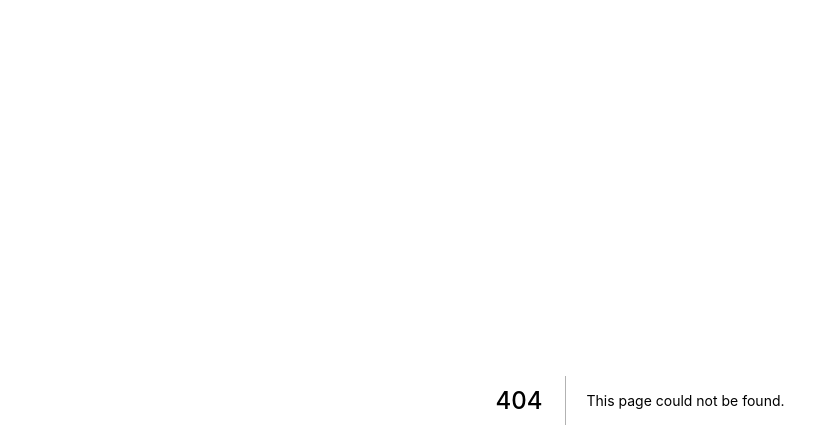
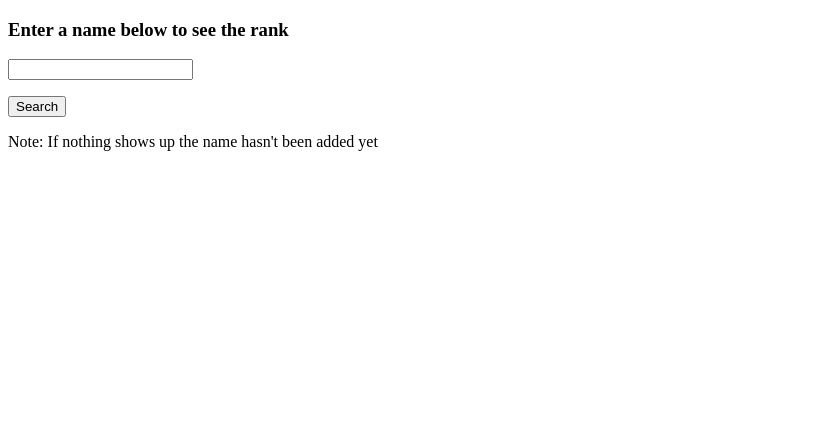
Before and after one commit to astoryumw/website, a Next.js app: page /search in a window 1280 px wide. Before the commit this address had no page. Shown: the top 448 px of the page, without its empty margins (0-839 px from the left). Built offline with nearby package versions, Linux system fonts and the light colour scheme; no server answers.

Commit message:
added search button

```diff
--- /dev/null
+++ b/lib/utilSearch.js
@@ -0,0 +1,19 @@
+require("isomorphic-fetch");
+
+function getCuber(name) {
+	return fetch(`http://35.194.72.130/api/rank?name=${name}`).then(function(resp)
+	{
+		return resp.json();
+	});
+}
+
+function handleError(error) {
+	console.warn(error);
+	return null;
+}
+
+module.exports = {
+	getInfo: function(name) {
+		return getCuber(name).catch(handleError);
+	}
+};
--- /dev/null
+++ b/pages/search.js
@@ -0,0 +1,54 @@
+import React from "react";
+import { getInfo } from "../lib/utilSearch";
+
+class Search extends React.Component {
+	constructor(props) {
+		super(props);
+		this.state = {search: ""};
+		this.state = {length: 0};
+	}
+
+	handleUpdate(evt) {
+    	this.setState({search: evt.target.value});
+  	}
+
+  	async handleSearch(evt) {
+  		const user = await getInfo(this.state.search);
+  		console.log(user);
+  		this.setState({user: user.rank[0]})
+  	}
+
+  	async componentDidMount() {
+  		const url = "http://35.194.72.130/api/length";
+  		const response = await fetch(url);
+		const data = await response.json();
+		// console.log(data.rows);
+
+		// this isn't defining anything
+		try {
+			this.setState({
+				length: data.size[0].rows
+			})
+		} catch (err) {
+
+		}
+  	}
+
+  	render() {
+  		return (
+  			<div>
+  			<h3 className="text">Enter a name below to see the rank</h3>
+  			<p><input type='text' value={this.state.search} onChange={this.handleUpdate.bind(this)} /></p>
+  			<button className="button-style" onClick={this.handleSearch.bind(this)}>Search</button>
+
+  			{this.state.user ? <div>
+  				<h3 className='text'> {this.state.user.name}, {this.state.user.time} </h3>
+  				<h3 className='text'> {this.state.user.rank} out of {this.state.length}! </h3>
+  			</div> : <p className="text">Note: If nothing shows up the name hasn't been added yet</p>}
+
+  			</div>
+  		)
+  	}
+}
+
+export default Search;
```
++++++
* _Assignment_
Go through the preceding material and copy each line that has the word "return".

* _Task solution_
+	return fetch(`http://35.194.72.130/api/rank?name=${name}`).then(function(resp)
+		return resp.json();
+	return null;
+		return getCuber(name).catch(handleError);
+  		return (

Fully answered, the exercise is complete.